The Essential Question that guided our projects’ focus was:
How do artists work? How do artists determine what is effective and learn from trial and error?
Students that participated in Smart Art, Teen Workshops and virtual classroom sessions worked with a variety of art forms and engaged in experimentation, risk taking, innovation and self-expression. Students explored how artists work and generate ideas and make time for creative practice. These youth programs allowed students to create a bond with each other, appreciating the creativity of others and giving them a safe community to share their ideas. Students also were exposed to professional artists, engaging with them about their practice and daily life as an artist.
SVMoA’s goal is to advocate for and increase the understanding of the necessity of arts education. Arts education develops improvisational skills and self-expression, enhances confidence, teaches empathy and strengthens our ability to problem solve. Creativity is at the core of problem solving and problem solving is the foundation of a competitive and innovative work force, an entrepreneurial society and an engaged citizenry.
At the conclusion of the project, students responded to questions related to the identified Standards:
Students that engaged in Smart Art afterschool were creating new artistic work each week, often working with a professional guest artist on a particular artform. These students were challenged each week to try out a new art form and share their work with each other. It was wonderful to see them grow and support each other as a group of creative artists through our six weeks together.
Students who participated in our Teen Workshops worked directly with professional artists , focusing on visual art and performing art skill building, but also learning about the skills needed to work as a professional artist.
I experienced first-hand the impact of our newest program Smart Art on our community. As the 2020 school year approached it became apparent that programming that supported local youth was going to look different. Parents trusted our safety procedures and were eager for opportunities to engage their school aged children outside the limited school hours. Enrollment was an exciting mix of longstanding families and some who were new to our community.
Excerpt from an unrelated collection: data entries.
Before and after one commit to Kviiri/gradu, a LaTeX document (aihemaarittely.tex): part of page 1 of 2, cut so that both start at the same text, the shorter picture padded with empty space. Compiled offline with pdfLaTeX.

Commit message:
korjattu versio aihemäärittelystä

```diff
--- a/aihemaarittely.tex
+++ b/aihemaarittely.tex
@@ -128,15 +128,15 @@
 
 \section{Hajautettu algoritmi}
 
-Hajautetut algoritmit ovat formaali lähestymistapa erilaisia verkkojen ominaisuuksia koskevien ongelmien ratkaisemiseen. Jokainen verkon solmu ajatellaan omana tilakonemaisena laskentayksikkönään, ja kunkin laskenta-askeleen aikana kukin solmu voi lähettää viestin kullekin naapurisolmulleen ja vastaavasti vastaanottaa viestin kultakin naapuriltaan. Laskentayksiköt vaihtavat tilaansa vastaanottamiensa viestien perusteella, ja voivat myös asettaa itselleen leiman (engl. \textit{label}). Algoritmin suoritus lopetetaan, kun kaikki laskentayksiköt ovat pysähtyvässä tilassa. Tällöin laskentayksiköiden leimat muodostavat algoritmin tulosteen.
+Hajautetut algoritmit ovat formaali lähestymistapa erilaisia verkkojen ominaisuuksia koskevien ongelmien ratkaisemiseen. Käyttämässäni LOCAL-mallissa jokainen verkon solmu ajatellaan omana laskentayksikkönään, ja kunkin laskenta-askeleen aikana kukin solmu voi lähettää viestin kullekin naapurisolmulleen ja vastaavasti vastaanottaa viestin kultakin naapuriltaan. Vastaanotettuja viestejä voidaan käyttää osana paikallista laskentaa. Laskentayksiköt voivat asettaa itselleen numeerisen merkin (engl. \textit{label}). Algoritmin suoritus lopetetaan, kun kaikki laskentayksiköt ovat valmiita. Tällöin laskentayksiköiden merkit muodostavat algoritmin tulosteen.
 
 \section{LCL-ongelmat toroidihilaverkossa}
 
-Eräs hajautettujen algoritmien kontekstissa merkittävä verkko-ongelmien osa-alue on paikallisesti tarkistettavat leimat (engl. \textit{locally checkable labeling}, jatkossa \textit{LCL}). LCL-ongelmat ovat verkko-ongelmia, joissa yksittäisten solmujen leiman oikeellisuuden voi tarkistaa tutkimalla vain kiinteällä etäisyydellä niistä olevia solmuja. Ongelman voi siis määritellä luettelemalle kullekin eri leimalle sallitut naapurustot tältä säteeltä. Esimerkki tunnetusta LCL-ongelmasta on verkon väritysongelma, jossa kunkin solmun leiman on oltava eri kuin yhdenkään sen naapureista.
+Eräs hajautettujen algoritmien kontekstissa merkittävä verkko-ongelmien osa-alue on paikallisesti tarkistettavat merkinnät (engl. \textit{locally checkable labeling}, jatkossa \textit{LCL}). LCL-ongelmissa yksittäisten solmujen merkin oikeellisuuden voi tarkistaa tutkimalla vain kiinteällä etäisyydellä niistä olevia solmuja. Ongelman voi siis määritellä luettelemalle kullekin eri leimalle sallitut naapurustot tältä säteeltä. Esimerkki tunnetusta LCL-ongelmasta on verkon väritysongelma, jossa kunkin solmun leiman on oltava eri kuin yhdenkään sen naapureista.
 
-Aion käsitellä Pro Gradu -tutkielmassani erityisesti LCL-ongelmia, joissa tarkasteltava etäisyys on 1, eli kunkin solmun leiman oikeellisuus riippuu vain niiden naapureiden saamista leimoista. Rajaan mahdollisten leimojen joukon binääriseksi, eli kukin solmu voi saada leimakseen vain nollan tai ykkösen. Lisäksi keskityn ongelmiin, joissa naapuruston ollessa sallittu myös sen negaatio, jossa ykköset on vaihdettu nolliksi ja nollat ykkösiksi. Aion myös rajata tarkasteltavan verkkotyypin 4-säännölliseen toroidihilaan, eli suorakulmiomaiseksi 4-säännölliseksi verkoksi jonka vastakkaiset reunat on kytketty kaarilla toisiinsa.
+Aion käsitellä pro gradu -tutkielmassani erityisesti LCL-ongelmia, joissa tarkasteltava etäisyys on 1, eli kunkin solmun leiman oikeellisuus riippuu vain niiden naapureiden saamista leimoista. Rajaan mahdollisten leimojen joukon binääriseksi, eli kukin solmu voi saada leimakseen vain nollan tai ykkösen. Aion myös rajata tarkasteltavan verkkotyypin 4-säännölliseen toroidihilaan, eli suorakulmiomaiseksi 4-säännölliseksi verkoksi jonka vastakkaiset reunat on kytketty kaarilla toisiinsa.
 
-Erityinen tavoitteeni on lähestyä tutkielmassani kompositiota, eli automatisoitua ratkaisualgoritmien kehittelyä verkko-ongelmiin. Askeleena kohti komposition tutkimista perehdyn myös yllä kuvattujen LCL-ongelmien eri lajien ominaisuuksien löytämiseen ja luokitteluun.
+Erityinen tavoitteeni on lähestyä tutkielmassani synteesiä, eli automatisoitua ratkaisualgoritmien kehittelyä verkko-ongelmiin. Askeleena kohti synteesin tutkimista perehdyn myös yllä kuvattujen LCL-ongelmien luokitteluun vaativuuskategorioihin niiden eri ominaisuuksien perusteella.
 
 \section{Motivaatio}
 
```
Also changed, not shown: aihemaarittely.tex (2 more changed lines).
It was a joy to meet with these students over the course of six weeks and to introduce a variety of art forms and professional artists who shared their process and experience. It was clear that the students were craving social environments. One student arrived his first day determined to not engage, I was personally thrilled that by the third meeting he was engaging in some of the most dynamic art and that throughout the year we developed a relationship that allowed him to express himself creatively and develop positive relationships with other students. A handful of students completed all three sessions, and remained engaged in the work. Not only were the students craving more, but the parents also were committed to Smart Art and requested more sessions.
Due to the enthusiasm from parents and students we are committed to offering quality care and essential art education to youth in our community, in the form of our afterschool program Smart Art. We plan to run three 6-week sessions throughout the school year. We have decided to move this program to operate out of SVMoA’s Hailey Classroom, which allows participants to have access to a greater number of visual arts materials and art forms, while still providing the option to engage professional visual and performing artists as part of our learning outcomes. This space is better suited to host a group of students and has access to outdoor space that can be utilized for teaching and gathering. We will continue to advertise this program in English and Spanish and offer scholarships to make it as accessible as possible to everyone in our community.
In addition to our afterschool program our Teen Workshops will continue throughout the year with plans to offer one workshop a month covering a variety of art forms including painting, sketching and photography. The one challenge of these workshops has been finding a variety of professional artists, with experience teaching students. We will engage regional and local artists in this program.